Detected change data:
┄┄┄┄┄┄┄┄┄┄
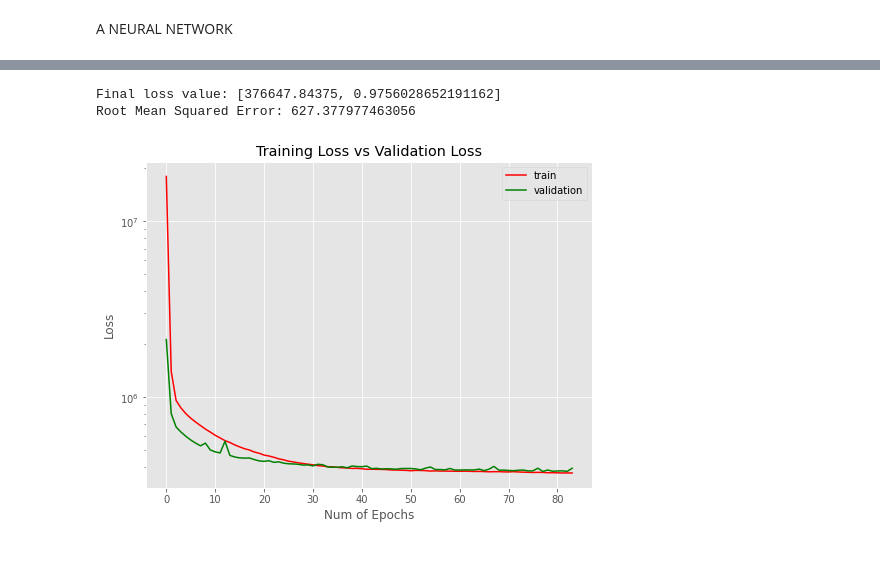
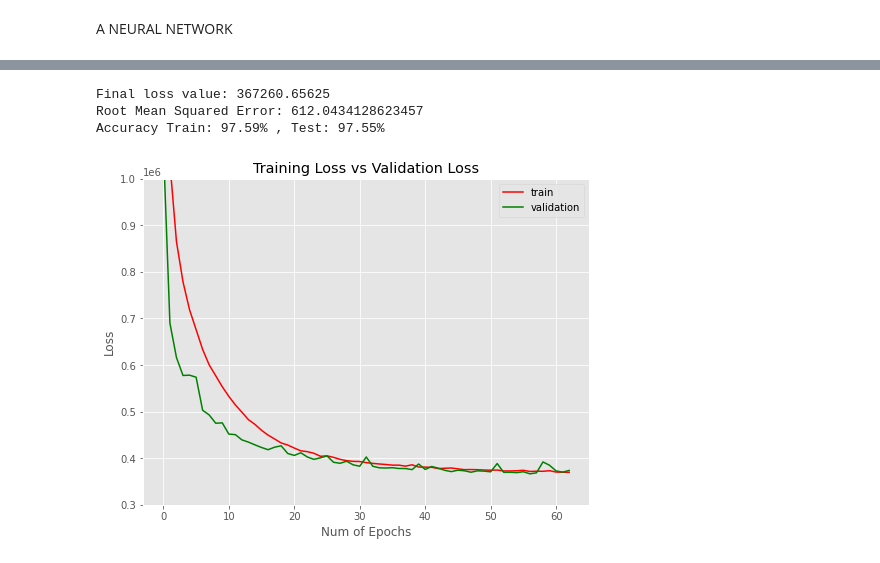
Before and after one commit to K-Domar/MyRepo, a Jupyter notebook: Diamond_MachineLearning.ipynb, the cells around one changed output, grey strips where cells are left out. Drawn from its saved outputs; the diff is of its cells as text; code cells hidden in the pictures.

```diff
--- a/Diamond_MachineLearning.ipynb
+++ b/Diamond_MachineLearning.ipynb
@@ -229,10 +229,20 @@ A NEURAL NETWORK
 # Building a model
 
 model = Sequential()
-model.add(Dense(26, activation='relu', input_shape=(26,)))
-model.add(Dense(26, activation='relu'))
-model.add(Dense(26, activation='relu'))
+model.add(Dense(52, activation='relu', input_shape=(26,)))
+model.add(Dense(52, activation='relu'))
+model.add(Dense(52, activation='relu'))
+model.add(Dense(52, activation='relu'))
 model.add(Dense(1))
+
+# creat a metrics
+from keras import backend as K
+
+def coeff_determination(y_true, y_pred):
+    from keras import backend as K
+    SS_res =  K.sum(K.square( y_true-y_pred ))
+    SS_tot = K.sum(K.square( y_true - K.mean(y_true) ) )
+    return ( 1 - SS_res/(SS_tot + K.epsilon()) )
 
 model.compile(optimizer='adam', loss='mean_squared_error', metrics=[coeff_determination])
 
@@ -291,28 +301,29 @@ Epoch 84/100
 scores_train = model.evaluate(X_train, y_train, verbose=0)
 scores_test  = model.evaluate(X_test,  y_test,  verbose=0)
 
-print("Final loss value:",scores_train)
+print("Final loss value:",scores_train[0])
 y_model = model.predict(X_test)
 rmse = np.sqrt(MSE(y_test, y_model))
 print("Root Mean Squared Error: {}".format(rmse))
 
-score_test = ((y_test.values - y_model) ** 2)/((y_test.values - (y_test.values).mean()) ** 2)
+print("Accuracy Train: %.2f%% , Test: %.2f%% " % (scores_train[1]*100, scores_test[1]*100 ))
 # %% [output]
-Final loss value: [376647.84375, 0.9756028652191162]
-Root Mean Squared Error: 627.377977463056
+Final loss value: 367260.65625
+Root Mean Squared Error: 612.0434128623457
+Accuracy Train: 97.59% , Test: 97.55%
 # %%
 n_epochs = len(model_fit.history['loss'])
 
 plt.figure(1)
 plt.plot(model_fit.history['loss'],'r')
 plt.plot(model_fit.history['val_loss'],'g')
 plt.xticks(np.arange(0, n_epochs, 10.0))
 plt.rcParams['figure.figsize'] = (8, 6)
-plt.yscale("log")
+plt.ylim(300000,1000000)
 plt.xlabel("Num of Epochs")
 plt.ylabel("Loss")
 plt.title("Training Loss vs Validation Loss")
 plt.legend(['train','validation'])
 plt.show()
 # %% [output]
-[figure, old version]
+[figure, new version]
```
Also changed, not shown: parts of 7 cells of this notebook.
┄┄┄┄┄┄┄┄┄┄
● **Exercise**
All the records need to be repeated exactly, with the images dropped.

● **Reply**
Before and after one commit to K-Domar/MyRepo, a Jupyter notebook: Diamond_MachineLearning.ipynb, the cells around one changed output, grey strips where cells are left out. Drawn from its saved outputs; the diff is of its cells as text; code cells hidden in the pictures.

```diff
--- a/Diamond_MachineLearning.ipynb
+++ b/Diamond_MachineLearning.ipynb
@@ -229,10 +229,20 @@ A NEURAL NETWORK
 # Building a model
 
 model = Sequential()
-model.add(Dense(26, activation='relu', input_shape=(26,)))
-model.add(Dense(26, activation='relu'))
-model.add(Dense(26, activation='relu'))
+model.add(Dense(52, activation='relu', input_shape=(26,)))
+model.add(Dense(52, activation='relu'))
+model.add(Dense(52, activation='relu'))
+model.add(Dense(52, activation='relu'))
 model.add(Dense(1))
+
+# creat a metrics
+from keras import backend as K
+
+def coeff_determination(y_true, y_pred):
+    from keras import backend as K
+    SS_res =  K.sum(K.square( y_true-y_pred ))
+    SS_tot = K.sum(K.square( y_true - K.mean(y_true) ) )
+    return ( 1 - SS_res/(SS_tot + K.epsilon()) )
 
 model.compile(optimizer='adam', loss='mean_squared_error', metrics=[coeff_determination])
 
@@ -291,28 +301,29 @@ Epoch 84/100
 scores_train = model.evaluate(X_train, y_train, verbose=0)
 scores_test  = model.evaluate(X_test,  y_test,  verbose=0)
 
-print("Final loss value:",scores_train)
+print("Final loss value:",scores_train[0])
 y_model = model.predict(X_test)
 rmse = np.sqrt(MSE(y_test, y_model))
 print("Root Mean Squared Error: {}".format(rmse))
 
-score_test = ((y_test.values - y_model) ** 2)/((y_test.values - (y_test.values).mean()) ** 2)
+print("Accuracy Train: %.2f%% , Test: %.2f%% " % (scores_train[1]*100, scores_test[1]*100 ))
 # %% [output]
-Final loss value: [376647.84375, 0.9756028652191162]
-Root Mean Squared Error: 627.377977463056
+Final loss value: 367260.65625
+Root Mean Squared Error: 612.0434128623457
+Accuracy Train: 97.59% , Test: 97.55%
 # %%
 n_epochs = len(model_fit.history['loss'])
 
 plt.figure(1)
 plt.plot(model_fit.history['loss'],'r')
 plt.plot(model_fit.history['val_loss'],'g')
 plt.xticks(np.arange(0, n_epochs, 10.0))
 plt.rcParams['figure.figsize'] = (8, 6)
-plt.yscale("log")
+plt.ylim(300000,1000000)
 plt.xlabel("Num of Epochs")
 plt.ylabel("Loss")
 plt.title("Training Loss vs Validation Loss")
 plt.legend(['train','validation'])
 plt.show()
 # %% [output]
-[figure, old version]
+[figure, new version]
```
Also changed, not shown: parts of 7 cells of this notebook.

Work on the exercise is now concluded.